The records that follow must be printed exactly as they are.
═════ MATERIAL PROVIDED ═════
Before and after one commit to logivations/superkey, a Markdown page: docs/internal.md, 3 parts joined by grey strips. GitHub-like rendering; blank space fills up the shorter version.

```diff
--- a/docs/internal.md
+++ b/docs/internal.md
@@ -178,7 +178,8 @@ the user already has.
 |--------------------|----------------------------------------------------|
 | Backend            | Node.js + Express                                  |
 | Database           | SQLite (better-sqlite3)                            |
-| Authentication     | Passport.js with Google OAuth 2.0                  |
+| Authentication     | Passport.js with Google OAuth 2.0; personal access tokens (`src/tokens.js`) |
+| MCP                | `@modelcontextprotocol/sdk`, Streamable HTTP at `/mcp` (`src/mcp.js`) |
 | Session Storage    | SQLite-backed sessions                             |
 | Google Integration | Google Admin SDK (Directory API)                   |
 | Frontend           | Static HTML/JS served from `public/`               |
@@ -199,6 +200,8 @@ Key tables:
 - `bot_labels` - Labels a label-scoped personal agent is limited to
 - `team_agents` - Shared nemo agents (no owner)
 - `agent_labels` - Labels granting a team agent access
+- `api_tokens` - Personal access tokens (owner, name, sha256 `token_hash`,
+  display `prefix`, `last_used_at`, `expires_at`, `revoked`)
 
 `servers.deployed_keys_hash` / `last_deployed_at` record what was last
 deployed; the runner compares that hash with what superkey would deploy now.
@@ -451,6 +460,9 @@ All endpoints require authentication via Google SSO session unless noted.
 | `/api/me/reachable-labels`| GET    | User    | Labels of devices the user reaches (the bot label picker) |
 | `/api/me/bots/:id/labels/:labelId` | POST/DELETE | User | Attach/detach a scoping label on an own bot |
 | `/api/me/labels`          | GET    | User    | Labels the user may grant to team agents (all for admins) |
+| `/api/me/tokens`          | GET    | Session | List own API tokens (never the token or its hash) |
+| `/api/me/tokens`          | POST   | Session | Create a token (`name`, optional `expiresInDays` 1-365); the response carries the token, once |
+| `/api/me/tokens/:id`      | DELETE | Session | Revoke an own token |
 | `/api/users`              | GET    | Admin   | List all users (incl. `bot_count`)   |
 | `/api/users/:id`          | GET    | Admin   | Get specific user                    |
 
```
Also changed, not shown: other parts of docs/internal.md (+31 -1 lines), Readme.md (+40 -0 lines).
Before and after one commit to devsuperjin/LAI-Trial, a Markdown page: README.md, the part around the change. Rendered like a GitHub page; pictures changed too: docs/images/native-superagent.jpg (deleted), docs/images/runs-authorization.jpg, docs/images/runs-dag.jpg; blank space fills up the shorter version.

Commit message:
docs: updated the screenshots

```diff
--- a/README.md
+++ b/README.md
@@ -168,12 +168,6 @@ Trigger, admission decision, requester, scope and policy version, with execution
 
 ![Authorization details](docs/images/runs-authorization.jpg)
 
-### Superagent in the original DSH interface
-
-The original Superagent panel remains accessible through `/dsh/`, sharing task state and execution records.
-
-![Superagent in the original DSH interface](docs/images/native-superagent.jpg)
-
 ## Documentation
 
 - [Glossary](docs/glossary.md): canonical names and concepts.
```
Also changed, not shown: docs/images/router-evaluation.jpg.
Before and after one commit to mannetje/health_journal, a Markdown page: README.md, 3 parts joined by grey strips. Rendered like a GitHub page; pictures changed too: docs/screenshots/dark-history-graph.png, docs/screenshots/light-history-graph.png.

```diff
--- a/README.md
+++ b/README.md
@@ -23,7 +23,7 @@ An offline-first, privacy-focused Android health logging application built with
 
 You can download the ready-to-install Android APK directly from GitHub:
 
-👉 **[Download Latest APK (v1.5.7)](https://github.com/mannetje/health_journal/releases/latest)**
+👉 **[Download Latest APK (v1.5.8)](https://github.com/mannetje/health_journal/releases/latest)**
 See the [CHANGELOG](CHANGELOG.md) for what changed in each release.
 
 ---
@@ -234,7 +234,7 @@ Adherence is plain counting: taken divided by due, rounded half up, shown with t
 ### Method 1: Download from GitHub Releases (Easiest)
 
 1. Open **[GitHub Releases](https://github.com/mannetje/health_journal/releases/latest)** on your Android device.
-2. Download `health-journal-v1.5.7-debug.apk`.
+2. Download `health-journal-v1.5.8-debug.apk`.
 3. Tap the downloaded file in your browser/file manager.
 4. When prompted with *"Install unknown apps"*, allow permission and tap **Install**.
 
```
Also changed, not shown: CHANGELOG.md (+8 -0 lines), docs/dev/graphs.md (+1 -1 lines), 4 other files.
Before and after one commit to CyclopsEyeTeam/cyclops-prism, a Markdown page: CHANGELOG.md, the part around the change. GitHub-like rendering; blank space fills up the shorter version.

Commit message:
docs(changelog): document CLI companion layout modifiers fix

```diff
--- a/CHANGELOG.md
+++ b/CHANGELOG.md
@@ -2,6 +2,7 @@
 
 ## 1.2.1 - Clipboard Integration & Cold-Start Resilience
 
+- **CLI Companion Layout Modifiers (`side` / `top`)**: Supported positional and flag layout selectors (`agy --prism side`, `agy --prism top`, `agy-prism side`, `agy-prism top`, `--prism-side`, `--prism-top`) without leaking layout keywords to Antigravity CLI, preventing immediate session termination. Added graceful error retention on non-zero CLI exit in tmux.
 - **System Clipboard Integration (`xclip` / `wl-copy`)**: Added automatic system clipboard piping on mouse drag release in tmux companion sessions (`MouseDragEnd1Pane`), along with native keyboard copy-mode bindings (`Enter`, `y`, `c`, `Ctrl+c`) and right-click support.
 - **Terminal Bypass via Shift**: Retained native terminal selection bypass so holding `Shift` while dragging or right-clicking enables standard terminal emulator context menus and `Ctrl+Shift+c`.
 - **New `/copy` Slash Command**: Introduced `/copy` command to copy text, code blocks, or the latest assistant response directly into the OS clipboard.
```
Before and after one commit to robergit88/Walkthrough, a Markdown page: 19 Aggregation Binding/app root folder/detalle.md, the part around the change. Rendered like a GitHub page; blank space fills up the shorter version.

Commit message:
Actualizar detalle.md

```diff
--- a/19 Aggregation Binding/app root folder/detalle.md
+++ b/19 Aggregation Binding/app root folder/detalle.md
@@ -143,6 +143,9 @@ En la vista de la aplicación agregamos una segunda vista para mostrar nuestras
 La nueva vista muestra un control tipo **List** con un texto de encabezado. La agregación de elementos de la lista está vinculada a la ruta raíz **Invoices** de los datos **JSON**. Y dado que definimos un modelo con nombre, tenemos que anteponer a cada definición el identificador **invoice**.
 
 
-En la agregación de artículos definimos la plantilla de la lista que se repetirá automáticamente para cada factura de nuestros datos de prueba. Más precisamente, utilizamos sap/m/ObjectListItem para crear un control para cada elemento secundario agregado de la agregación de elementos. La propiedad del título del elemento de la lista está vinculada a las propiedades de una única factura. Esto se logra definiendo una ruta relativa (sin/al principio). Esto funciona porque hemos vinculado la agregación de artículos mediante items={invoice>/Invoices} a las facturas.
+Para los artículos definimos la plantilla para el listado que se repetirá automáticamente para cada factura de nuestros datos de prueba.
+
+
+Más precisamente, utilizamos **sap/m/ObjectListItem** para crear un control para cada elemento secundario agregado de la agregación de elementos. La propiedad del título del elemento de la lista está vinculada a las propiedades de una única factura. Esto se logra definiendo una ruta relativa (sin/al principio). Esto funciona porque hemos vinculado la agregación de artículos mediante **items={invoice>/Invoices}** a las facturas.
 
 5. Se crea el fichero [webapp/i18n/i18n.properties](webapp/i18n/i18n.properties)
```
═════
REPLY TO THE TASK »
Before and after one commit to logivations/superkey, a Markdown page: docs/internal.md, 3 parts joined by grey strips. GitHub-like rendering; blank space fills up the shorter version.

```diff
--- a/docs/internal.md
+++ b/docs/internal.md
@@ -178,7 +178,8 @@ the user already has.
 |--------------------|----------------------------------------------------|
 | Backend            | Node.js + Express                                  |
 | Database           | SQLite (better-sqlite3)                            |
-| Authentication     | Passport.js with Google OAuth 2.0                  |
+| Authentication     | Passport.js with Google OAuth 2.0; personal access tokens (`src/tokens.js`) |
+| MCP                | `@modelcontextprotocol/sdk`, Streamable HTTP at `/mcp` (`src/mcp.js`) |
 | Session Storage    | SQLite-backed sessions                             |
 | Google Integration | Google Admin SDK (Directory API)                   |
 | Frontend           | Static HTML/JS served from `public/`               |
@@ -199,6 +200,8 @@ Key tables:
 - `bot_labels` - Labels a label-scoped personal agent is limited to
 - `team_agents` - Shared nemo agents (no owner)
 - `agent_labels` - Labels granting a team agent access
+- `api_tokens` - Personal access tokens (owner, name, sha256 `token_hash`,
+  display `prefix`, `last_used_at`, `expires_at`, `revoked`)
 
 `servers.deployed_keys_hash` / `last_deployed_at` record what was last
 deployed; the runner compares that hash with what superkey would deploy now.
@@ -451,6 +460,9 @@ All endpoints require authentication via Google SSO session unless noted.
 | `/api/me/reachable-labels`| GET    | User    | Labels of devices the user reaches (the bot label picker) |
 | `/api/me/bots/:id/labels/:labelId` | POST/DELETE | User | Attach/detach a scoping label on an own bot |
 | `/api/me/labels`          | GET    | User    | Labels the user may grant to team agents (all for admins) |
+| `/api/me/tokens`          | GET    | Session | List own API tokens (never the token or its hash) |
+| `/api/me/tokens`          | POST   | Session | Create a token (`name`, optional `expiresInDays` 1-365); the response carries the token, once |
+| `/api/me/tokens/:id`      | DELETE | Session | Revoke an own token |
 | `/api/users`              | GET    | Admin   | List all users (incl. `bot_count`)   |
 | `/api/users/:id`          | GET    | Admin   | Get specific user                    |
 
```
Also changed, not shown: other parts of docs/internal.md (+31 -1 lines), Readme.md (+40 -0 lines).
Before and after one commit to devsuperjin/LAI-Trial, a Markdown page: README.md, the part around the change. Rendered like a GitHub page; pictures changed too: docs/images/native-superagent.jpg (deleted), docs/images/runs-authorization.jpg, docs/images/runs-dag.jpg; blank space fills up the shorter version.

Commit message:
docs: updated the screenshots

```diff
--- a/README.md
+++ b/README.md
@@ -168,12 +168,6 @@ Trigger, admission decision, requester, scope and policy version, with execution
 
 ![Authorization details](docs/images/runs-authorization.jpg)
 
-### Superagent in the original DSH interface
-
-The original Superagent panel remains accessible through `/dsh/`, sharing task state and execution records.
-
-![Superagent in the original DSH interface](docs/images/native-superagent.jpg)
-
 ## Documentation
 
 - [Glossary](docs/glossary.md): canonical names and concepts.
```
Also changed, not shown: docs/images/router-evaluation.jpg.
Before and after one commit to mannetje/health_journal, a Markdown page: README.md, 3 parts joined by grey strips. Rendered like a GitHub page; pictures changed too: docs/screenshots/dark-history-graph.png, docs/screenshots/light-history-graph.png.

```diff
--- a/README.md
+++ b/README.md
@@ -23,7 +23,7 @@ An offline-first, privacy-focused Android health logging application built with
 
 You can download the ready-to-install Android APK directly from GitHub:
 
-👉 **[Download Latest APK (v1.5.7)](https://github.com/mannetje/health_journal/releases/latest)**
+👉 **[Download Latest APK (v1.5.8)](https://github.com/mannetje/health_journal/releases/latest)**
 See the [CHANGELOG](CHANGELOG.md) for what changed in each release.
 
 ---
@@ -234,7 +234,7 @@ Adherence is plain counting: taken divided by due, rounded half up, shown with t
 ### Method 1: Download from GitHub Releases (Easiest)
 
 1. Open **[GitHub Releases](https://github.com/mannetje/health_journal/releases/latest)** on your Android device.
-2. Download `health-journal-v1.5.7-debug.apk`.
+2. Download `health-journal-v1.5.8-debug.apk`.
 3. Tap the downloaded file in your browser/file manager.
 4. When prompted with *"Install unknown apps"*, allow permission and tap **Install**.
 
```
Also changed, not shown: CHANGELOG.md (+8 -0 lines), docs/dev/graphs.md (+1 -1 lines), 4 other files.
Before and after one commit to CyclopsEyeTeam/cyclops-prism, a Markdown page: CHANGELOG.md, the part around the change. GitHub-like rendering; blank space fills up the shorter version.

Commit message:
docs(changelog): document CLI companion layout modifiers fix

```diff
--- a/CHANGELOG.md
+++ b/CHANGELOG.md
@@ -2,6 +2,7 @@
 
 ## 1.2.1 - Clipboard Integration & Cold-Start Resilience
 
+- **CLI Companion Layout Modifiers (`side` / `top`)**: Supported positional and flag layout selectors (`agy --prism side`, `agy --prism top`, `agy-prism side`, `agy-prism top`, `--prism-side`, `--prism-top`) without leaking layout keywords to Antigravity CLI, preventing immediate session termination. Added graceful error retention on non-zero CLI exit in tmux.
 - **System Clipboard Integration (`xclip` / `wl-copy`)**: Added automatic system clipboard piping on mouse drag release in tmux companion sessions (`MouseDragEnd1Pane`), along with native keyboard copy-mode bindings (`Enter`, `y`, `c`, `Ctrl+c`) and right-click support.
 - **Terminal Bypass via Shift**: Retained native terminal selection bypass so holding `Shift` while dragging or right-clicking enables standard terminal emulator context menus and `Ctrl+Shift+c`.
 - **New `/copy` Slash Command**: Introduced `/copy` command to copy text, code blocks, or the latest assistant response directly into the OS clipboard.
```
Before and after one commit to robergit88/Walkthrough, a Markdown page: 19 Aggregation Binding/app root folder/detalle.md, the part around the change. Rendered like a GitHub page; blank space fills up the shorter version.

Commit message:
Actualizar detalle.md

```diff
--- a/19 Aggregation Binding/app root folder/detalle.md
+++ b/19 Aggregation Binding/app root folder/detalle.md
@@ -143,6 +143,9 @@ En la vista de la aplicación agregamos una segunda vista para mostrar nuestras
 La nueva vista muestra un control tipo **List** con un texto de encabezado. La agregación de elementos de la lista está vinculada a la ruta raíz **Invoices** de los datos **JSON**. Y dado que definimos un modelo con nombre, tenemos que anteponer a cada definición el identificador **invoice**.
 
 
-En la agregación de artículos definimos la plantilla de la lista que se repetirá automáticamente para cada factura de nuestros datos de prueba. Más precisamente, utilizamos sap/m/ObjectListItem para crear un control para cada elemento secundario agregado de la agregación de elementos. La propiedad del título del elemento de la lista está vinculada a las propiedades de una única factura. Esto se logra definiendo una ruta relativa (sin/al principio). Esto funciona porque hemos vinculado la agregación de artículos mediante items={invoice>/Invoices} a las facturas.
+Para los artículos definimos la plantilla para el listado que se repetirá automáticamente para cada factura de nuestros datos de prueba.
+
+
+Más precisamente, utilizamos **sap/m/ObjectListItem** para crear un control para cada elemento secundario agregado de la agregación de elementos. La propiedad del título del elemento de la lista está vinculada a las propiedades de una única factura. Esto se logra definiendo una ruta relativa (sin/al principio). Esto funciona porque hemos vinculado la agregación de artículos mediante **items={invoice>/Invoices}** a las facturas.
 
 5. Se crea el fichero [webapp/i18n/i18n.properties](webapp/i18n/i18n.properties)
```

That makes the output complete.